** Task brief **
Copy each line in the data below that contains the word "where".

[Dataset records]

━━━━━━

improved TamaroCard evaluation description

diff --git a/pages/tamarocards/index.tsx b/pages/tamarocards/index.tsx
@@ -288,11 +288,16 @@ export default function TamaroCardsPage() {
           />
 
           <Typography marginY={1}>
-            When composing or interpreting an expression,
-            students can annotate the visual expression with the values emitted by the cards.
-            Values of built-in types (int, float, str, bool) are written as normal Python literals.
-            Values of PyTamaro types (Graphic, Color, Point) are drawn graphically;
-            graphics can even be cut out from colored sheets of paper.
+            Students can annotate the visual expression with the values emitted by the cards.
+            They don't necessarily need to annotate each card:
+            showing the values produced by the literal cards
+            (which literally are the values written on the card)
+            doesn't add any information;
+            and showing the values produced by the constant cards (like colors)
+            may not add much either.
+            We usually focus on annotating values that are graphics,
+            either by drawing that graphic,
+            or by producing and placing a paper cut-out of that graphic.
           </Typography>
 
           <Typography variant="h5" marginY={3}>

━━━━━━

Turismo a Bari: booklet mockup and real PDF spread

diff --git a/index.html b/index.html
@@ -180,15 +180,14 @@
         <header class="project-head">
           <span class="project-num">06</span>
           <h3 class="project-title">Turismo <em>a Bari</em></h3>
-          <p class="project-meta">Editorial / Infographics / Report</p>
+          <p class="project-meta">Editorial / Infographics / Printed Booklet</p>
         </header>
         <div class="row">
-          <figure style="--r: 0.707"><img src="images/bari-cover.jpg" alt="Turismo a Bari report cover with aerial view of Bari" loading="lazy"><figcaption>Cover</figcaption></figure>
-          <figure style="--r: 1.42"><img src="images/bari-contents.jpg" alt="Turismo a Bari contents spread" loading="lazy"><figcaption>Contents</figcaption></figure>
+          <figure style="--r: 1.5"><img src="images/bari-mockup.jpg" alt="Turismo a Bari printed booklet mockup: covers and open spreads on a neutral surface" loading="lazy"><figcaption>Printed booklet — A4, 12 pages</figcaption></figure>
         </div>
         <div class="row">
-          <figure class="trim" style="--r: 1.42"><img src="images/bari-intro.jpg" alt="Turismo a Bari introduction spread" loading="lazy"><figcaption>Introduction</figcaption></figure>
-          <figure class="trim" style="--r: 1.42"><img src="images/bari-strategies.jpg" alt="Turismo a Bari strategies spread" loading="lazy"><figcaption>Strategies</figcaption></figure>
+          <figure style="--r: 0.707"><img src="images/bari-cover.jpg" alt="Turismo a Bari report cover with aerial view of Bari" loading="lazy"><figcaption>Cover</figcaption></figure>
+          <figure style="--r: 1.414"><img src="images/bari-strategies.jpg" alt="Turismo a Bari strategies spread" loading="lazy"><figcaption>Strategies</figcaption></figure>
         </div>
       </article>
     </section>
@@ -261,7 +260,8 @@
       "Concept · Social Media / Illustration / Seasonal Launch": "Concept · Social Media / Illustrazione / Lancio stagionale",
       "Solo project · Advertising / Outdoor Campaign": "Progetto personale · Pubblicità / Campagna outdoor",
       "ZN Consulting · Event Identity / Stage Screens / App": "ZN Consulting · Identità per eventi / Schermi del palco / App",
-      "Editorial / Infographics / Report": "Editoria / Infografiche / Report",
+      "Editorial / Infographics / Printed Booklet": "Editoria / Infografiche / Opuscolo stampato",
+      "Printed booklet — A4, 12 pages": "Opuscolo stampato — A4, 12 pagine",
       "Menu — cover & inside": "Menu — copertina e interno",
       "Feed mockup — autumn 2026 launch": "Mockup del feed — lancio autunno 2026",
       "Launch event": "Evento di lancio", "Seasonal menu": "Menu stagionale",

━━━━━━

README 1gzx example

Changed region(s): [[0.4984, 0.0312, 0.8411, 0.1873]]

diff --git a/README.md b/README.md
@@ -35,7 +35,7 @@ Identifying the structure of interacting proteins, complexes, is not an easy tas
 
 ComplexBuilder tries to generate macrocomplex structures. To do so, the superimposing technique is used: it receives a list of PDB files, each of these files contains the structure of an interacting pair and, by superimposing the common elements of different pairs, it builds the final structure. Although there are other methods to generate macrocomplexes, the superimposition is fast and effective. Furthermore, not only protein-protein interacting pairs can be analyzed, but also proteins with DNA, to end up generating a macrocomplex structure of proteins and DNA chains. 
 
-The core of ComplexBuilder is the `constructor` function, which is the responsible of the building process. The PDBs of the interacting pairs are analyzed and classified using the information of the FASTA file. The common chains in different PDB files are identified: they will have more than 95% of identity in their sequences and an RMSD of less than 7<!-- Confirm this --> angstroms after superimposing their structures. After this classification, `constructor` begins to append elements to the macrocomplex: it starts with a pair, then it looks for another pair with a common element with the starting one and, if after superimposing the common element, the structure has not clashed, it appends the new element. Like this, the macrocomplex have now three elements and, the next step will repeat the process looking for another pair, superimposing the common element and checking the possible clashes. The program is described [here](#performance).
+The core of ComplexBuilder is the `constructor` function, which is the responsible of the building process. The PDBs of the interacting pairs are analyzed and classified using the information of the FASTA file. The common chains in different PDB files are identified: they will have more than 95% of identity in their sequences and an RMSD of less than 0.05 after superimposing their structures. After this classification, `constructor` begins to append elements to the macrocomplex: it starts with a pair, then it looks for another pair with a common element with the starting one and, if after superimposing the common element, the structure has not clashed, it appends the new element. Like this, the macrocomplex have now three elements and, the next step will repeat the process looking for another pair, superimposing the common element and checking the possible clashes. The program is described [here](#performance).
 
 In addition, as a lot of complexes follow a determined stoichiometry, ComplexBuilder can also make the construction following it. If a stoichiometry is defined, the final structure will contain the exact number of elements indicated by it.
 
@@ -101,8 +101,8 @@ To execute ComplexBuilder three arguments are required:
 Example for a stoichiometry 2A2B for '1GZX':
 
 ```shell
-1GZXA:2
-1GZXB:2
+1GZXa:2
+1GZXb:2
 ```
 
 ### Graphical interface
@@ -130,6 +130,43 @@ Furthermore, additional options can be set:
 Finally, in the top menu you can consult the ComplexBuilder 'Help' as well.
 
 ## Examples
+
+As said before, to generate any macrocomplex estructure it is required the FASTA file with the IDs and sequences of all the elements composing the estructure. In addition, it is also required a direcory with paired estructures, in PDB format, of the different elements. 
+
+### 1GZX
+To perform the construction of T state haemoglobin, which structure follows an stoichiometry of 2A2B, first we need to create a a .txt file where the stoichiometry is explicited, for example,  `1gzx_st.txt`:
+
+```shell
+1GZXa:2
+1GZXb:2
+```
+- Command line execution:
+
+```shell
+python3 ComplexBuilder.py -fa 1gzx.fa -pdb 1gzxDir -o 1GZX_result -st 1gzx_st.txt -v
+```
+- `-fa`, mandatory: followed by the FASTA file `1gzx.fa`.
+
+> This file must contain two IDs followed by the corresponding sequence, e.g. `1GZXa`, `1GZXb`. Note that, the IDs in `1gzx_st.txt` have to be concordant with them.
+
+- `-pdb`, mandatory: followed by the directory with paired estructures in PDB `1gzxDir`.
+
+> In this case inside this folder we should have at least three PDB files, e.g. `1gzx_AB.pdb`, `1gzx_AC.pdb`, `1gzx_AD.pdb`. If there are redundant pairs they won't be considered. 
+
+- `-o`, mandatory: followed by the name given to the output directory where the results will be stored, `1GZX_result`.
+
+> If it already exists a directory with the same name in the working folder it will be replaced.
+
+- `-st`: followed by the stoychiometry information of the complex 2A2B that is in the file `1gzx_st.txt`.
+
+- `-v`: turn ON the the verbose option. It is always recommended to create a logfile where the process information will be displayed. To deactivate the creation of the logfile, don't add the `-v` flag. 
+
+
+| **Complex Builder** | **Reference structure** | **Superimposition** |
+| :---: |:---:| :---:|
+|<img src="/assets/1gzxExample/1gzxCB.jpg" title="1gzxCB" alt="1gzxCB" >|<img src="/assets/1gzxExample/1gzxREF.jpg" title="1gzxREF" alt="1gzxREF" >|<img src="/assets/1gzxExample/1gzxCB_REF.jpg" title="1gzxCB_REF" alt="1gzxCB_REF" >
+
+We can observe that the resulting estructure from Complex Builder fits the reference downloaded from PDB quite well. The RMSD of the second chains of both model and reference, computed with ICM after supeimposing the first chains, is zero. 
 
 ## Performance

━━━━━━

** Solution for this exercise **
+To perform the construction of T state haemoglobin, which structure follows an stoichiometry of 2A2B, first we need to create a a .txt file where the stoichiometry is explicited, for example,  `1gzx_st.txt`:
+- `-o`, mandatory: followed by the name given to the output directory where the results will be stored, `1GZX_result`.
+- `-v`: turn ON the the verbose option. It is always recommended to create a logfile where the process information will be displayed. To deactivate the creation of the logfile, don't add the `-v` flag. 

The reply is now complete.